Pitchfork – “In North America a pitchfork is a farm tool with a long handle and sharp metal prongs, used especially for lifting hay. In Australasia, a Pitchfork is a ‘grapple’.”
A Uniloader –“For us, a uniloader is a small tractor with lift arms used to attach a wide variety of labor-saving tools or attachments is called a uniloader in North America they are called kid-steers or bobcats.”
Commercial – In North America a milk producer who is who not as focused on animal breeding is considered to be a commercial producer. In Australia a commercial only refers to the ads that come on during a favorite TV show.”
Sookies “We refer to our calves as Sookies. Also, they are often called Poddys, which sounds like something North American’s call restroom facilities for young children.”
Bulk Tank – “In North America a Bulk Tank is a cooling tank. It is a large storage tank for cooling and holding milk at a cold temperature, until it can be picked up by a milk hauler. In Australia and New Zealand , this equipment is called a Vat.”
Crushes – “North American headlocks are referred to as Crushes here.”
Open vs. Empty –“A heifer who is not in calf in North America is referred to as being Open. That heifer, for us, considered Empty.”
A Milk Shed –“ In North America a shed is a simple roofed structure, typically made of wood or metal, used as a storage space, a shelter for animals, or a workshop. Here a shed is a milking parlour and nd a parlour is somewhere Australians and New Zealanders go to have their afternoon tea.”
The Bullvine Bottom Line

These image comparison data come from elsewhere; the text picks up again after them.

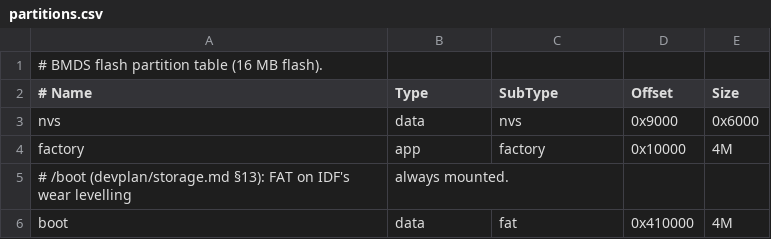
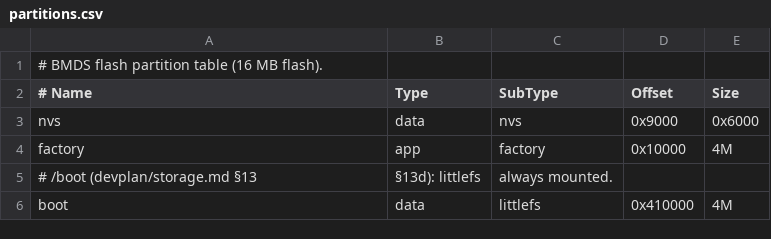
Before and after one commit to jthwho/bmds, a CSV file: partitions.csv, drawn as a sheet.

Commit message:
Put /boot on littlefs behind a VFS filesystem interface, with an ordered write cache
The erased /boot directories were block writes cut off by resets (storage.md §13a, from the saved
image). The VFS now reaches filesystems through a Volume interface (FatVolume, LittleFsVolume);
littlefs v2.11.3 is vendored, and FlashPartition gives it the partition through a FlashQueue: writes
are queued and done in order by flash0 once writing pauses (100 ms), reads are mapped and see the
queue. Kept in order, a cut loses only the tail, which littlefs survives. A close no longer waits,
and fsync waits for the queue. littlefs refuses a second open as FAT does (Busy), and keeps
attributes for times and FAT's attribute byte.

A partition without littlefs is formatted with the defaults (wear levelling is gone; the board's
was erased). Host tests cut a simulated NOR at every operation and the queue at random; 32 resets
during writes left /boot mounted and every file whole, and a small file costs 4.5 ms of pause
instead of FAT's 179 ms (§13c, §13d). fsbench measures any directory; lfsbench is gone.
ABI: /boot's on-disk format is now littlefs 2.1 (subtype littlefs); an old FAT /boot is reformatted.
ABI: new shell command fsbench; mount and df report the type "littlefs".

```diff
--- a/partitions.csv
+++ b/partitions.csv
@@ -4,3 +4,3 @@ nvs,       data, nvs,     0x9000,   0x6000
 factory,   app,  factory, 0x10000,  4M
-# /boot (devplan/storage.md §13): FAT on IDF's wear levelling, always mounted.
-boot,      data, fat,     0x410000, 4M
+# /boot (devplan/storage.md §13, §13d): littlefs, always mounted.
+boot,      data, littlefs, 0x410000, 4M
```
Also changed, not shown: 39 other files.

While the specific terms that dairy farmers use the world over can be very different, the one thing that we all can say for sure is, “Dairy passion and purpose unites us all!”
Know more dairy slang? Be sure to share it with us.